Andrew Griffith, Extension ag economist with the University of Tennessee, says prices were $2 higher last week for cull cows, while bull prices remained steady.
“The slaughter cow and bull market continue to be supported at this time as the demand for lean grinding beef remains strong,” he says in his weekly market outlook.
“The expectation is that prices will begin to soften on these classes of animals as more of these animals make their way to the market from September through November. The encouragement at this time is for producers to move these cattle sooner rather than later to capitalize on a strong salvage value.”
Calf prices remained strong, although Griffith says it is unknown how long prices will remain at their current levels.
“Seasonal weakness will influence the calf market as a larger quantity of animals come to market,” he says.”

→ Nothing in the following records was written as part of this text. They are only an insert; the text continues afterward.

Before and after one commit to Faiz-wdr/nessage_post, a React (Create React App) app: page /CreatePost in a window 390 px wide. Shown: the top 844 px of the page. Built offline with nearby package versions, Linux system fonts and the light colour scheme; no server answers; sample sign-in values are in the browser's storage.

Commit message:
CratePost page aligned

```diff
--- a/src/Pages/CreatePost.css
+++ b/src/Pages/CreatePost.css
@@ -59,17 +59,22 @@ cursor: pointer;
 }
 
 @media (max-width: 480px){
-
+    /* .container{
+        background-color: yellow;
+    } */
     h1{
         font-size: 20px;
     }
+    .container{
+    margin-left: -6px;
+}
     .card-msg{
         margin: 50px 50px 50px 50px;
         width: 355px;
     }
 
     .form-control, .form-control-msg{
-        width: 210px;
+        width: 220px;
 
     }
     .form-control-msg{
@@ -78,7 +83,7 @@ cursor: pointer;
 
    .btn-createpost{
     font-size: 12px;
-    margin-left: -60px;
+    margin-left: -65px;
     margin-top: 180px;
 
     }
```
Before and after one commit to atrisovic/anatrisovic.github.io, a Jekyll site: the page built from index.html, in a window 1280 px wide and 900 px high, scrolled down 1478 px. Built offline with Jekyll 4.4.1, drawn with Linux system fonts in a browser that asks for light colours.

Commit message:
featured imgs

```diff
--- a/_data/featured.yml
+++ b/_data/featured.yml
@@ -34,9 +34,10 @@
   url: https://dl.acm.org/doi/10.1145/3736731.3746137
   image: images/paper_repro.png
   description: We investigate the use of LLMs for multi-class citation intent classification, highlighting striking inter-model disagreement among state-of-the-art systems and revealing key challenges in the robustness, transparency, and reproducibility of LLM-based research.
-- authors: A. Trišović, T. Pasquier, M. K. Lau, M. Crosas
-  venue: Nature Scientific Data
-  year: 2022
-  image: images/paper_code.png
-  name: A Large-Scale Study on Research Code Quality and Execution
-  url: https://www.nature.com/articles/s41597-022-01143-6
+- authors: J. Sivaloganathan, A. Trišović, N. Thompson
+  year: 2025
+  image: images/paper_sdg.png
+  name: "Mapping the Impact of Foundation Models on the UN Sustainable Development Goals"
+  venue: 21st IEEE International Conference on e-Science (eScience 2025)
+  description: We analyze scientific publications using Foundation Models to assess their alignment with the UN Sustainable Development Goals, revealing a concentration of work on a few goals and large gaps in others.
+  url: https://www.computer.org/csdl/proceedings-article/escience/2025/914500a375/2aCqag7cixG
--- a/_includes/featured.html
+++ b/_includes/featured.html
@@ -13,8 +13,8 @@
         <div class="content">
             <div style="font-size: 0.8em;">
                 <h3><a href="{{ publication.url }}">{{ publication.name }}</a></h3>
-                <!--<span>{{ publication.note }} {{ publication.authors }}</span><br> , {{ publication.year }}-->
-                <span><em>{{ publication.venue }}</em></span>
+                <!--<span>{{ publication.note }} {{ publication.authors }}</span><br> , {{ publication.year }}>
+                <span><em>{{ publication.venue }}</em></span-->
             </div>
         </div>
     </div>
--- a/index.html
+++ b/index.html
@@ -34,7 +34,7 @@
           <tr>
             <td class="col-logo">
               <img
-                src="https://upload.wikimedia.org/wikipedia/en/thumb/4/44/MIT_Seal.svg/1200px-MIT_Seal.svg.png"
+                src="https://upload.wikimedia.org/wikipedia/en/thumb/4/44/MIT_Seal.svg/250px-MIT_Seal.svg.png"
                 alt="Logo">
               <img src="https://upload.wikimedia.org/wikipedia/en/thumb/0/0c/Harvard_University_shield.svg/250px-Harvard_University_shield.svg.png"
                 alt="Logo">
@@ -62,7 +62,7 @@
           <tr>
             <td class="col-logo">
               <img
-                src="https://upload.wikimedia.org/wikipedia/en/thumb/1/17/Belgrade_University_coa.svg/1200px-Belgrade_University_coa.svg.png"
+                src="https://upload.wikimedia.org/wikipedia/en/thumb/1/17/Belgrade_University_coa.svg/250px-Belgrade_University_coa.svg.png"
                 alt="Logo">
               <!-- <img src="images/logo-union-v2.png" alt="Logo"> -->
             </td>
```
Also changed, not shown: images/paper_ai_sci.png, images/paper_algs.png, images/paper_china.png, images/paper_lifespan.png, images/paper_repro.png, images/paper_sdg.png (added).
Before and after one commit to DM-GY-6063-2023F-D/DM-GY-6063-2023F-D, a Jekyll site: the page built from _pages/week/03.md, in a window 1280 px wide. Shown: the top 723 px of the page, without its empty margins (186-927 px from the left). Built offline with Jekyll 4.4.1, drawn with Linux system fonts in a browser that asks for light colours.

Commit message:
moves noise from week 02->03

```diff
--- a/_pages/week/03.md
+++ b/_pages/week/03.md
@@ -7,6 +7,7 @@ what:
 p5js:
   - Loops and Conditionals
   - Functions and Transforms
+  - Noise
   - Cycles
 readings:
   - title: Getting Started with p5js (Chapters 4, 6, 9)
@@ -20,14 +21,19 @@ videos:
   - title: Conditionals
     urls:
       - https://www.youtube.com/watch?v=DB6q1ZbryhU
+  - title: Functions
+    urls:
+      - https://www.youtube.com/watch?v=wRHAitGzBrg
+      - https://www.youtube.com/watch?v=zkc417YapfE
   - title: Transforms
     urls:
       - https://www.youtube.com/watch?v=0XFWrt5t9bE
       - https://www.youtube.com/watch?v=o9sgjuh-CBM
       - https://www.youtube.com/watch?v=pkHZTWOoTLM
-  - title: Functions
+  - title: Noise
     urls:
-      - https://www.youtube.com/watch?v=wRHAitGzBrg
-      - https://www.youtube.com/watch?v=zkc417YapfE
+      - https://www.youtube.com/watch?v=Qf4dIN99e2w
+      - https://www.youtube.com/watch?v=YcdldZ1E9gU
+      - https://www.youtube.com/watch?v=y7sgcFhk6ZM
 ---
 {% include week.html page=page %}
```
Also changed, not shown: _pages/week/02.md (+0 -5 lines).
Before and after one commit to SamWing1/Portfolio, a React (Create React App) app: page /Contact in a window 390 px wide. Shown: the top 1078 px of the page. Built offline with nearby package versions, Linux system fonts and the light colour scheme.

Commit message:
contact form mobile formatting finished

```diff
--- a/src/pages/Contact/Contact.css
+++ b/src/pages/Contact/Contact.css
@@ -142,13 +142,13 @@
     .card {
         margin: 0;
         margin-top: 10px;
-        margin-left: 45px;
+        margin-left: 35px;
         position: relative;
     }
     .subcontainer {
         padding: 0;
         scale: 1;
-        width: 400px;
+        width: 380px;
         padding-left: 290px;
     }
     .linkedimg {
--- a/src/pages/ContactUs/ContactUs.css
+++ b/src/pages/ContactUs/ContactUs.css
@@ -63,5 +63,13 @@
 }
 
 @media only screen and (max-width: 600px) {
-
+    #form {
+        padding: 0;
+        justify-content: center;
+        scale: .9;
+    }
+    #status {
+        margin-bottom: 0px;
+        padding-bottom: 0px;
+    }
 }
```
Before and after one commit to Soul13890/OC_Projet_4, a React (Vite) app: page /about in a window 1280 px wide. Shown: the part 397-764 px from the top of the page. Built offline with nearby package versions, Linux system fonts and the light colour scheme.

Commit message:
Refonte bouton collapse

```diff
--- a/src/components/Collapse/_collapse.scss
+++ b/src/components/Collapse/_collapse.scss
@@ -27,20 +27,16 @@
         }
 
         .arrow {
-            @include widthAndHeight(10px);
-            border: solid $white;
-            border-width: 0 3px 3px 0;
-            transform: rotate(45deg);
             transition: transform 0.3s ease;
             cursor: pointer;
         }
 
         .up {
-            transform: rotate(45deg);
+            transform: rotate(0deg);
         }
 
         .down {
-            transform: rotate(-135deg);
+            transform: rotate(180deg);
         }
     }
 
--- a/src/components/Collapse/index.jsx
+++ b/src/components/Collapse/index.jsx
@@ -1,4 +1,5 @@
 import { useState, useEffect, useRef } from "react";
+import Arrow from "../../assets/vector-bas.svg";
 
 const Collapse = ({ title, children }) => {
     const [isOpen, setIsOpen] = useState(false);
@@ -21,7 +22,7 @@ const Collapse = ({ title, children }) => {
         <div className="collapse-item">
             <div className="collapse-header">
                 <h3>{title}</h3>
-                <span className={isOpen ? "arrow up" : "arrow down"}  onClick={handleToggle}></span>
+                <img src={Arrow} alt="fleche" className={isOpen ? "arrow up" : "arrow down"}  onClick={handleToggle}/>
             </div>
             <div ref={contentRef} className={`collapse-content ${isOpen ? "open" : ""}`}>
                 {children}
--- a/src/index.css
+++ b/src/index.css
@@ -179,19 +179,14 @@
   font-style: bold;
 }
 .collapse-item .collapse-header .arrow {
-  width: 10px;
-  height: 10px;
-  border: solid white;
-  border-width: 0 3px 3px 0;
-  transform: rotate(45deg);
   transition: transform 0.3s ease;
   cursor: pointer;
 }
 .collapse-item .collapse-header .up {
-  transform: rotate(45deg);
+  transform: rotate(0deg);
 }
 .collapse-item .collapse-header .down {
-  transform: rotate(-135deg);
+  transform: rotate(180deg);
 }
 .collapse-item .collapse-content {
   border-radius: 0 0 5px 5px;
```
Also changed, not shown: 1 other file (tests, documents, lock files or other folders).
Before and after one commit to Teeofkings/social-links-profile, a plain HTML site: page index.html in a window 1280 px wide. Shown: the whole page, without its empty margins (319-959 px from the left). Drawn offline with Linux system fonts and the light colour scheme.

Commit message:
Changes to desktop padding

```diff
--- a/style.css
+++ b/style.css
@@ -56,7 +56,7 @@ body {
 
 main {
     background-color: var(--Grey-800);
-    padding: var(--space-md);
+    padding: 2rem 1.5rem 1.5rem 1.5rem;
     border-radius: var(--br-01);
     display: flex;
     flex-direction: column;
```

Last week’s USDA Cattle on Feed report for feedlots with a 1,000 head or more capacity indicated cattle and calves on feed as of Aug. 1, 2021, totaled 11.07 million head, down 1.9% compared to a year ago, with the pre-report estimate average expecting a decrease of 1.8%.
July placements in feedlots totaled 1.74 million head, down 8.1% from a year ago with the pre-report estimate average expecting placements down 7.0%. July marketings totaled 1.90 million head, down 4.5% from 2020 with pre-report estimates expecting a 3.6% decrease in marketings. Placements on feed by weight showed cattle under 700 pounds down 14.3%, 700 to 899 pounds down 6.6%, and 900 pounds and over up 3.8%.
“Finished cattle prices are demonstrating strength, but there is a clear difference in the North and the South,” Griffith says. “Prices in the South appear to be much softer than those in the North. This price difference is likely due to supply and expected quality grade.
“Beef prices are strong enough that one could expect fed cattle prices to continue escalating, but there is no guarantee in that thought process as fed cattle prices tend to be soft this time of year. Cattle feeders will be betting on higher prices in the fourth quarter.”